▶ [WHAT IS BEING ASKED] Work through the listing below and state how many of its lines hold the word "system". Give no other output.
━━ DATA LISTING ━━
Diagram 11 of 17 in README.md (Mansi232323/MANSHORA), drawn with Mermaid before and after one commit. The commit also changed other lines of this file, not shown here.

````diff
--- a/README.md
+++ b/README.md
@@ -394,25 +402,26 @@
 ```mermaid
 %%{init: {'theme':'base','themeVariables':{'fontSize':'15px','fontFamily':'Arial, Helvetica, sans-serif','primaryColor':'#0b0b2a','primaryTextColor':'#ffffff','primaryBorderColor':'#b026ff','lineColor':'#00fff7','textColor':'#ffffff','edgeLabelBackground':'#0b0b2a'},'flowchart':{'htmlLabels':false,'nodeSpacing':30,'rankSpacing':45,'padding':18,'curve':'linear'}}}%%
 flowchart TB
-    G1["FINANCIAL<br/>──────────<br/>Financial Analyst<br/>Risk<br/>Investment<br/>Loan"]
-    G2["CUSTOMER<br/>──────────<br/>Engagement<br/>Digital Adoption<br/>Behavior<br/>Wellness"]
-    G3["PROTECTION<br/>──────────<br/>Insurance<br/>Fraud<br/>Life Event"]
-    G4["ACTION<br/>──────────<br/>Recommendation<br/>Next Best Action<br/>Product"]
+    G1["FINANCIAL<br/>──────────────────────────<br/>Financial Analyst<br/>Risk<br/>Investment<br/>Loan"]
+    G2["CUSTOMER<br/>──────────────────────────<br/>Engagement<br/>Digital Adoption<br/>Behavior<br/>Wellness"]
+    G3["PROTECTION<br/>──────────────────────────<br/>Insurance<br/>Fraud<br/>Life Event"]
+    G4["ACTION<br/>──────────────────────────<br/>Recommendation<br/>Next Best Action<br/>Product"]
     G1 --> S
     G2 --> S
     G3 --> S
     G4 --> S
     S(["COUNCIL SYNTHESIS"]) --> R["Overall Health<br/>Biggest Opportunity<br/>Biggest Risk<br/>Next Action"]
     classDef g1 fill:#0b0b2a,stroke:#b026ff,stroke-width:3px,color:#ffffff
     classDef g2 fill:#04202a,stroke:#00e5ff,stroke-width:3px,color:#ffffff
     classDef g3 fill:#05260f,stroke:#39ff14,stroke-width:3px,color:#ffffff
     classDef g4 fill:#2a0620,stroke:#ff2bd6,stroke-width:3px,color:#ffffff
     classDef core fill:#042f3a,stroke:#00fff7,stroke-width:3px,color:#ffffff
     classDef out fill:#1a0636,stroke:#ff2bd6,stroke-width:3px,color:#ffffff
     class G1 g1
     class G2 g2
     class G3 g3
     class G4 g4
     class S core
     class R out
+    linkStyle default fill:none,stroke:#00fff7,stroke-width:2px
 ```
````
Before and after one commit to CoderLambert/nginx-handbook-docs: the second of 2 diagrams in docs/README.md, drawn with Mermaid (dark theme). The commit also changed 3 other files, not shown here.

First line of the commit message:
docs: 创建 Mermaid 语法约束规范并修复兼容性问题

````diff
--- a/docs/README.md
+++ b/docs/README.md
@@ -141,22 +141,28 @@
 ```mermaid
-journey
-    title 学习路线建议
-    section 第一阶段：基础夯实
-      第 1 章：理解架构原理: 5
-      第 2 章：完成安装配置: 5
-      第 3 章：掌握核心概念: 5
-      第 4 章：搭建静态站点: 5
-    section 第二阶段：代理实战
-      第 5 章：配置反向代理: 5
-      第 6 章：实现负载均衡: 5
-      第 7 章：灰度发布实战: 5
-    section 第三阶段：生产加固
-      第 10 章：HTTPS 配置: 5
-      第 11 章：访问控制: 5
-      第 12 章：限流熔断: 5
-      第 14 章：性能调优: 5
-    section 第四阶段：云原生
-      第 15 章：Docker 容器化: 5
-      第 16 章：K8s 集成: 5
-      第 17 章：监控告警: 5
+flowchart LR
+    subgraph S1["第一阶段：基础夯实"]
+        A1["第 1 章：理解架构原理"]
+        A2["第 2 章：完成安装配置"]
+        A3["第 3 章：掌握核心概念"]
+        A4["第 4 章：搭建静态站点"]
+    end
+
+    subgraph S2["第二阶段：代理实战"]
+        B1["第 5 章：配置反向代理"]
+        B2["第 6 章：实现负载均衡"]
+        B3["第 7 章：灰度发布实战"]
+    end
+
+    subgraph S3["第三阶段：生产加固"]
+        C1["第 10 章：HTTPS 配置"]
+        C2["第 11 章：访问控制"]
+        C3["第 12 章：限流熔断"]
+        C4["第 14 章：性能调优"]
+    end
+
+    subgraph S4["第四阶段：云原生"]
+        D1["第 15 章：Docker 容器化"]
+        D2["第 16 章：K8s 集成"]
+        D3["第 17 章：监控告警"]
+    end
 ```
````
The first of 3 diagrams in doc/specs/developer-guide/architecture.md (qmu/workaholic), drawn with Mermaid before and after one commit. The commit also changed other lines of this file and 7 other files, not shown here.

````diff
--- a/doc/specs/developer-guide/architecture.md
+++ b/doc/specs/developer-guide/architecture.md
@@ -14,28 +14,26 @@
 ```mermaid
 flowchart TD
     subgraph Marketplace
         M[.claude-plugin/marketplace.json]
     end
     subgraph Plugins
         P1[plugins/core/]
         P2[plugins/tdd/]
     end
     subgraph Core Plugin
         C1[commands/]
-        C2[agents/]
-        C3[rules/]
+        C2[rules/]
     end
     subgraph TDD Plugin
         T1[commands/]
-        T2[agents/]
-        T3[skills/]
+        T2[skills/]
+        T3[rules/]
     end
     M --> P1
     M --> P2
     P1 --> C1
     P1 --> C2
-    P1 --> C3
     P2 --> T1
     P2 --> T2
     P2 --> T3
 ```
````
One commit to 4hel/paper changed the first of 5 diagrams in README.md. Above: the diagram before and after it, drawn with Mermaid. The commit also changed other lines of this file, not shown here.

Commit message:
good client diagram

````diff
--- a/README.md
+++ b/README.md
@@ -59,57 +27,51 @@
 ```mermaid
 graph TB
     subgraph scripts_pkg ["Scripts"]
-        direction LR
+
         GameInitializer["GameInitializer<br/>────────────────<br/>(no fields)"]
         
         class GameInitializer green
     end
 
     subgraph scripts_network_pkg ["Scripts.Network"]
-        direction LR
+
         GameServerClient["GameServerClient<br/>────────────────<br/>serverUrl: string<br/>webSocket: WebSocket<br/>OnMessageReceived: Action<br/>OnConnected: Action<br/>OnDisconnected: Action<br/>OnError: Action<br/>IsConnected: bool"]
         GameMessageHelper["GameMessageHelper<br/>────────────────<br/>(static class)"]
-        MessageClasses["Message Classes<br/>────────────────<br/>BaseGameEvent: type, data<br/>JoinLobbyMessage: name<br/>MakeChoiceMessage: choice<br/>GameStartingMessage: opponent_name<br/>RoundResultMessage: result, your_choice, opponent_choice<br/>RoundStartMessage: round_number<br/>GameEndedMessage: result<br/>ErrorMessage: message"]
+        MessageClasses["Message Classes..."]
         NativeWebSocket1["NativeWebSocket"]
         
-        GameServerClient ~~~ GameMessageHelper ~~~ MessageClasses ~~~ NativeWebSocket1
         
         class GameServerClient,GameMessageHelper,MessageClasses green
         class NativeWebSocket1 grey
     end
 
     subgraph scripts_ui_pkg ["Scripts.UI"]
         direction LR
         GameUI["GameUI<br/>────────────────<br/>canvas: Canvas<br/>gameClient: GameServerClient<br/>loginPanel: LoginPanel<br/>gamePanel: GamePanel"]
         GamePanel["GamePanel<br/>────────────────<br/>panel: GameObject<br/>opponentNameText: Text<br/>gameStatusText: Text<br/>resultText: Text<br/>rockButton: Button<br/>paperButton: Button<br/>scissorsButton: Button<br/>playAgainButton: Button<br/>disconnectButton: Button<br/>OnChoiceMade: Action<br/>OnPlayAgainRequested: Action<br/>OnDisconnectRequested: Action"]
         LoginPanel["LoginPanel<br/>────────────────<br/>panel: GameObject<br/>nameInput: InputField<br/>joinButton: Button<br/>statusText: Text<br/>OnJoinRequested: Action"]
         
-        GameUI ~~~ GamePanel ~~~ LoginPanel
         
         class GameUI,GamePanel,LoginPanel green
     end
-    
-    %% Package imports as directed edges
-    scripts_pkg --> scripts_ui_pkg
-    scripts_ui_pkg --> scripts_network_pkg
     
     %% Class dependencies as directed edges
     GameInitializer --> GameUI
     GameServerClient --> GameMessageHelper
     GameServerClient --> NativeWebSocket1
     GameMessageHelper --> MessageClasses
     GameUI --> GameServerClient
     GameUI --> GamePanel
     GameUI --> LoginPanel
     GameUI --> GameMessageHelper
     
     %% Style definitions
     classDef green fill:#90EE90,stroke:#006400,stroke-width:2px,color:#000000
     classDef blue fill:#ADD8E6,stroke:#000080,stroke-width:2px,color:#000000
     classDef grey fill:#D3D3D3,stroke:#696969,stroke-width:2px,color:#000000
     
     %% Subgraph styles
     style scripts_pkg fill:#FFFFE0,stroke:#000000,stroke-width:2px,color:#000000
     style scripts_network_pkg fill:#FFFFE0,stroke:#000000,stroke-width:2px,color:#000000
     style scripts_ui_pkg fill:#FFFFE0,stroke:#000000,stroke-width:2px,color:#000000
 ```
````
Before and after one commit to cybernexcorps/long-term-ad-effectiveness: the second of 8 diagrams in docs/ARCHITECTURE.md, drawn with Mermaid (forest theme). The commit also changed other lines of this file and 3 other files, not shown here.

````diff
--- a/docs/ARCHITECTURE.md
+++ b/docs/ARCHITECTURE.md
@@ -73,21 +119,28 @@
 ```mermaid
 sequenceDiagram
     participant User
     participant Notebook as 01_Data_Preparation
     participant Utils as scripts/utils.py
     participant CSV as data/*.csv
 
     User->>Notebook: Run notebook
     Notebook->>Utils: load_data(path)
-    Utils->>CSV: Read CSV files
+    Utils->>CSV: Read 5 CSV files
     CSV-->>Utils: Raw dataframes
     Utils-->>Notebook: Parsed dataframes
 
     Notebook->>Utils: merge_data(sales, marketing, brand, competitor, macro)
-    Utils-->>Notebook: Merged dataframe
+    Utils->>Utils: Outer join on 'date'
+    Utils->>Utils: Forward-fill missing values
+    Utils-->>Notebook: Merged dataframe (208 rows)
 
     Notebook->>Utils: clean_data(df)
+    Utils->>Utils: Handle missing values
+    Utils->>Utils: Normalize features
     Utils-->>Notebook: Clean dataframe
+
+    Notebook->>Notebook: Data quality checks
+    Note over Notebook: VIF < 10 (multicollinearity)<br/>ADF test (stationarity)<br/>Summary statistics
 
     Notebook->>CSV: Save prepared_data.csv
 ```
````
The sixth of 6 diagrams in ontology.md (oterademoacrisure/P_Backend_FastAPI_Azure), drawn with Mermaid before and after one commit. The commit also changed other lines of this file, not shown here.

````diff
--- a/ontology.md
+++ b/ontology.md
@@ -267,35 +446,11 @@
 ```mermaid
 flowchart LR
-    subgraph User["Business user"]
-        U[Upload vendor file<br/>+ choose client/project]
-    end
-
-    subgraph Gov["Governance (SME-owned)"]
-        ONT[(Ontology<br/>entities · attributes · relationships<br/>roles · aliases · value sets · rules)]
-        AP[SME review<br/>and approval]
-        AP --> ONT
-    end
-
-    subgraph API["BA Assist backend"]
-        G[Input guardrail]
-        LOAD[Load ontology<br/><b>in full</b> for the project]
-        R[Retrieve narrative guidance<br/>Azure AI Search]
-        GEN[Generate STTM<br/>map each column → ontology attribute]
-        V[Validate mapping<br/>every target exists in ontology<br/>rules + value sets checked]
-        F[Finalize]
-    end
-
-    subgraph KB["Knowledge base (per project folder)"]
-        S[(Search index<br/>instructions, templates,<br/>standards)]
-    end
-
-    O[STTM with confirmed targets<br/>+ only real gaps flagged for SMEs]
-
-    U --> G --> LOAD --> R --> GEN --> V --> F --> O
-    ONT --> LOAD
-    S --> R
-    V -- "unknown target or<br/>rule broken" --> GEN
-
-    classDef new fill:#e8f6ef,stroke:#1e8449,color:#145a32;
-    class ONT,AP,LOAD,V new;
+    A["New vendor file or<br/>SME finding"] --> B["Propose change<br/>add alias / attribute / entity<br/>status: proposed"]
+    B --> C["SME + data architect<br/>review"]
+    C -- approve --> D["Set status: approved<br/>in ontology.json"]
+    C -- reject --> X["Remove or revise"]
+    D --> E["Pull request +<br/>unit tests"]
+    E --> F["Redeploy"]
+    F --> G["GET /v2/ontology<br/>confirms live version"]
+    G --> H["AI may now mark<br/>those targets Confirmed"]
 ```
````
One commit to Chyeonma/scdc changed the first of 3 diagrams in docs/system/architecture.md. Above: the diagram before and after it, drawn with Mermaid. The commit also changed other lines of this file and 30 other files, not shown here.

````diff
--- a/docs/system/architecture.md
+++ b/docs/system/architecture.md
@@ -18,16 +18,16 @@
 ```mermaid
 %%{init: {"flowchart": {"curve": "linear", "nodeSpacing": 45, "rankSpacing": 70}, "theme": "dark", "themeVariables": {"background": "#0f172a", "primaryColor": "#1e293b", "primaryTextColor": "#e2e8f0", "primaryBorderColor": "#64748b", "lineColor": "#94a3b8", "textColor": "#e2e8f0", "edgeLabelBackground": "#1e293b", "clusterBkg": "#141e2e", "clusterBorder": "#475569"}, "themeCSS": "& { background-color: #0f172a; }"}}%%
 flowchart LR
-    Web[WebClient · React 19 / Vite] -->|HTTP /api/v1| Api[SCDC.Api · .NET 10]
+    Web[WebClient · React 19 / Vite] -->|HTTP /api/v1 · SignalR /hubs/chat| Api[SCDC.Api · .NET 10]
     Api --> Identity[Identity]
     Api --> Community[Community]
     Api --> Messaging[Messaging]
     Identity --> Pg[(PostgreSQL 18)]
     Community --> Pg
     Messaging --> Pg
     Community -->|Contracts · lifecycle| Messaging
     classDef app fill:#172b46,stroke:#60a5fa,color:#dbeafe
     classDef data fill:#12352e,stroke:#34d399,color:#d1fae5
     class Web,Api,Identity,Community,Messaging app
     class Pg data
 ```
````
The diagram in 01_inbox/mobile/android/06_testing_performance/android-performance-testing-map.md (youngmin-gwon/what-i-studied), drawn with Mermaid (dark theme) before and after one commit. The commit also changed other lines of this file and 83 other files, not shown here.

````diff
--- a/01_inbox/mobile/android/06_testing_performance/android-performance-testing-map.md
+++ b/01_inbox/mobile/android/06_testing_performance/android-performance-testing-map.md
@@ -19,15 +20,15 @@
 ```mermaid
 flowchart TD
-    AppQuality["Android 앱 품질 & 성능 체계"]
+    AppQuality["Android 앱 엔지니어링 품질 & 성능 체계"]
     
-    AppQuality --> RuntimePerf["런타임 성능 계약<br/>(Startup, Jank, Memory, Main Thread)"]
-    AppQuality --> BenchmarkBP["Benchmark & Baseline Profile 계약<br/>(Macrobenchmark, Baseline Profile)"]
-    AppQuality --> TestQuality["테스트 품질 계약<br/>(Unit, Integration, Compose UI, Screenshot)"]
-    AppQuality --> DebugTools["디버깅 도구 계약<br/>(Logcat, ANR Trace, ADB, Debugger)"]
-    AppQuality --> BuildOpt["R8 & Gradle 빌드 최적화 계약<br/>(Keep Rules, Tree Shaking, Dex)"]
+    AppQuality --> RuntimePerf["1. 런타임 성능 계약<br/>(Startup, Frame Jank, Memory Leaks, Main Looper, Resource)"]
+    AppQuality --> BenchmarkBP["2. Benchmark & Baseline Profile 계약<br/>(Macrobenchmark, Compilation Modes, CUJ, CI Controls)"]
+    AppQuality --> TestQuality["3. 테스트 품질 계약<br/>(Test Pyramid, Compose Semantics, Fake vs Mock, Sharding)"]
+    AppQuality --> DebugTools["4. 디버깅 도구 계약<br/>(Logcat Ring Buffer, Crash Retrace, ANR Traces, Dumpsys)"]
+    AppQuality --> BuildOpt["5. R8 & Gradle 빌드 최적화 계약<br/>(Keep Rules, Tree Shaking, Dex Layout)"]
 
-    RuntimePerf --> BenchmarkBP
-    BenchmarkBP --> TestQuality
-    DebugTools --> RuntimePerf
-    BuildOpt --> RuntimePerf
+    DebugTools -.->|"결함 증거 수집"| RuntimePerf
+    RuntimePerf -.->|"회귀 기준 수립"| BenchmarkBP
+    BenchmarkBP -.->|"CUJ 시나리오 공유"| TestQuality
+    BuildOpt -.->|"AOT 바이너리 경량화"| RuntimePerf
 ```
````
━━━
▶ [EXERCISE OUTPUT] 3